So I am at Geneva airport on my way home. We flew in on Tuesday to begin to sort out my father's estate. It felt very good to get out of Israel and out of the house on which he died. When I arrived in Israel, I wandered into his bedroom and saw a massive digital clock that he spent ages haggling over and buying in Thailand. First I groaned at the memory of us standing at a market stall and him taking an hour to negotiate a deal over an item that cost less than a meal out. Then I saw him, in my mind's eye, lying in bed, virtually blind without his glasses, looking at the large digits on the clock and thinking : that's better. And it made me smile. And all the small things in the house that he bought and brought and considered and loved I suddenly loved too and I thought, you mad mad amazing ridiculous man.
We have been trying to work out what to put on his gravestone. It's not easy because his father's inscription is just above it and we need something that is similar, personal to him and yet doesn't eclipse his memory. This is still a work on progress, but we need to have it done soon and definitely before I head back in February for the stone laying service. This is strictly supposed to be 30 days after the death, but Jewish law is surprisingly flexible on this point.

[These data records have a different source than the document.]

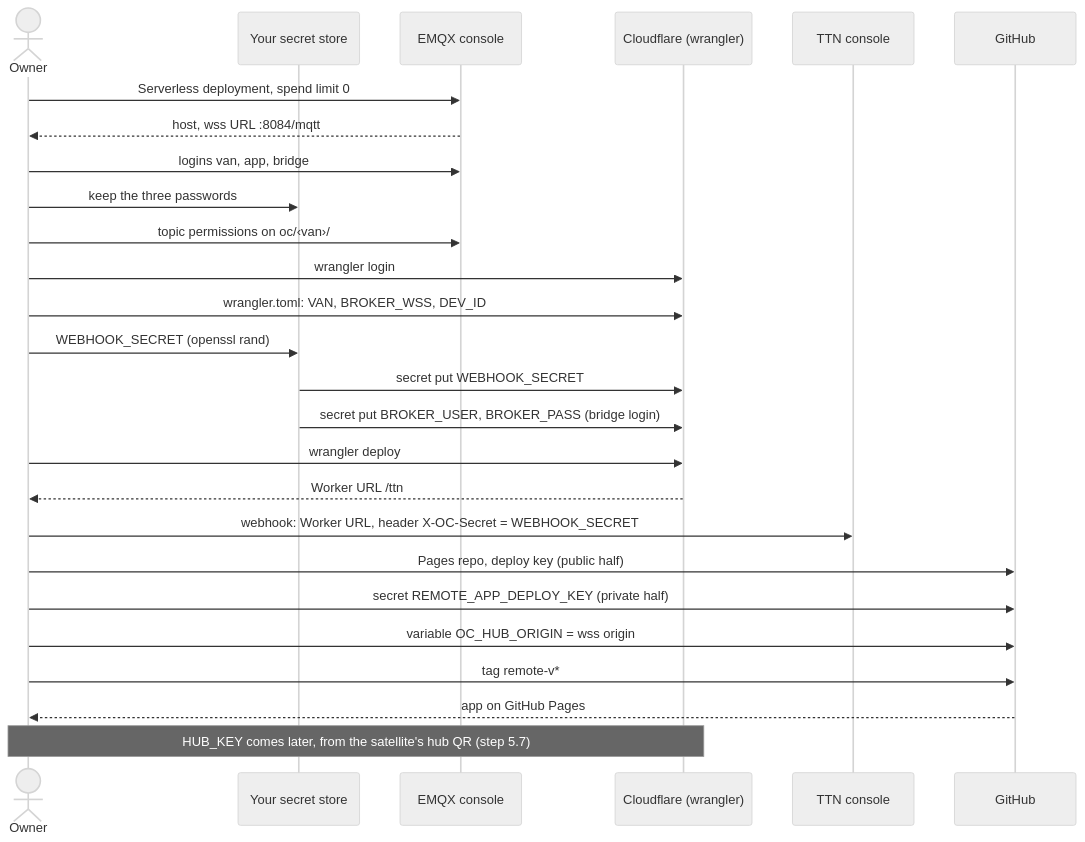
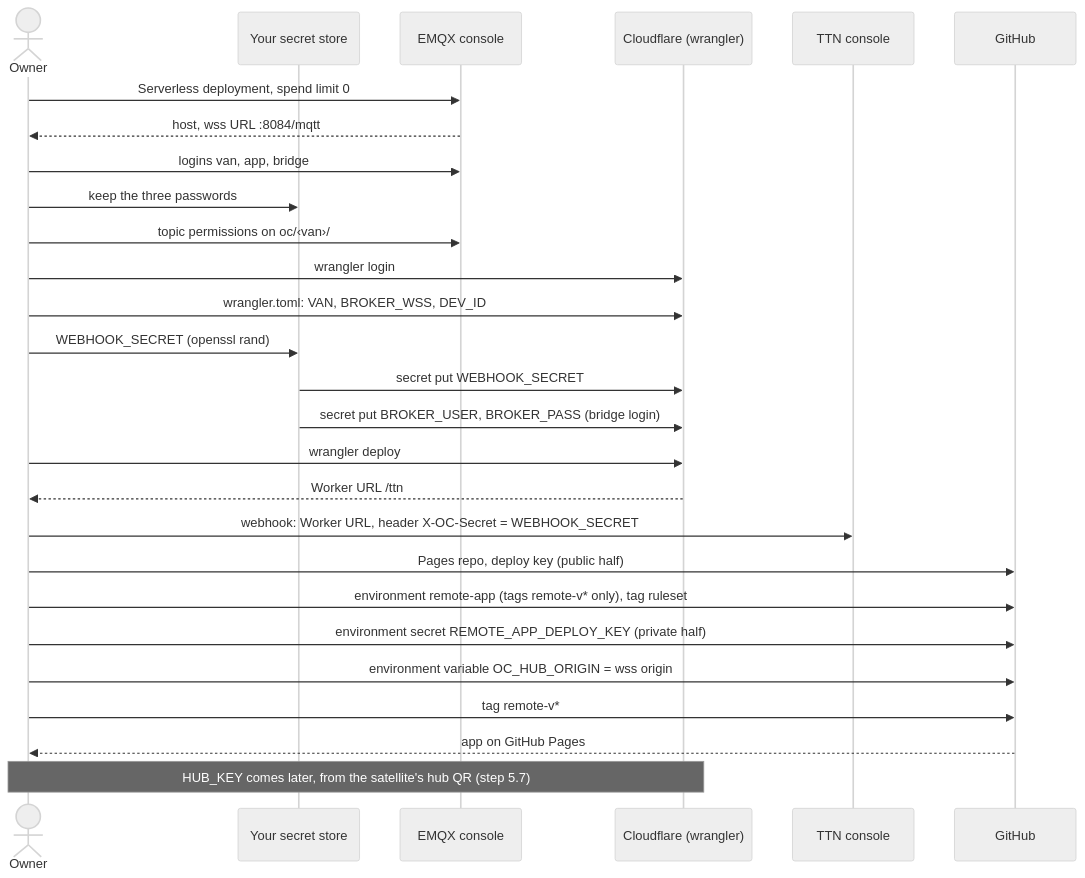
The second of 5 diagrams in docs/howto-remote-hub.md (ckeller42/open-california), drawn with Mermaid (neutral theme) before and after one commit. The commit also changed other lines of this file and 1 other file, not shown here.

First line of the commit message:
remote-app: deploy key and broker origin in a tag-only environment

````diff
--- a/docs/howto-remote-hub.md
+++ b/docs/howto-remote-hub.md
@@ -106,28 +106,29 @@
 ```mermaid
 sequenceDiagram
 actor O as Owner
 participant S as Your secret store
 participant E as EMQX console
 participant C as Cloudflare (wrangler)
 participant T as TTN console
 participant G as GitHub
 O->>E: Serverless deployment, spend limit 0
 E-->>O: host, wss URL :8084/mqtt
 O->>E: logins van, app, bridge
 O->>S: keep the three passwords
 O->>E: topic permissions on oc/‹van›/
 O->>C: wrangler login
 O->>C: wrangler.toml: VAN, BROKER_WSS, DEV_ID
 O->>S: WEBHOOK_SECRET (openssl rand)
 S->>C: secret put WEBHOOK_SECRET
 S->>C: secret put BROKER_USER, BROKER_PASS (bridge login)
 O->>C: wrangler deploy
 C-->>O: Worker URL /ttn
 O->>T: webhook: Worker URL, header X-OC-Secret = WEBHOOK_SECRET
 O->>G: Pages repo, deploy key (public half)
-O->>G: secret REMOTE_APP_DEPLOY_KEY (private half)
-O->>G: variable OC_HUB_ORIGIN = wss origin
+O->>G: environment remote-app (tags remote-v* only), tag ruleset
+O->>G: environment secret REMOTE_APP_DEPLOY_KEY (private half)
+O->>G: environment variable OC_HUB_ORIGIN = wss origin
 O->>G: tag remote-v*
 G-->>O: app on GitHub Pages
 Note over O,C: HUB_KEY comes later, from the satellite's hub QR (step 5.7)
 ```
````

Small story which probably won't make sense to anyone but me, but I wanted to write it down to remember it. Many years ago, there was a television ad in Israel for McDonald's. It was advertising their new flamegrilled burger or something. It featured an Indian guy recalling that his grandfather walked on hot coals and his father walked on hot coals. When his father approached him to follow in the same vein, he said "Abi Babbi, are you crazy? I only walk on hot coals at McDonald's!" Abi Babbi is a bizarre bastardisation of the Hebrew word for father (abba). I took to calling my father Abi Babbi and he thought it was hilarous. So it stuck. I called him that on his death bed. If all things were equal and I didn't have to consider anyone else, I would write the following on my father's grave: "Abi Babbi walked on hot coals".
So that's it. Unless I feel the need to post again, this blog has fulfilled it's orginal purpose. It kept people updated about what was going on and of our journey. That journey is now ended. Obviously, we all remain and I hope to go back to work soon. But this chapter is closing. If my writing has been of any use to anyone, I am glad. It definitely was to me. Thanks for listening. It helped.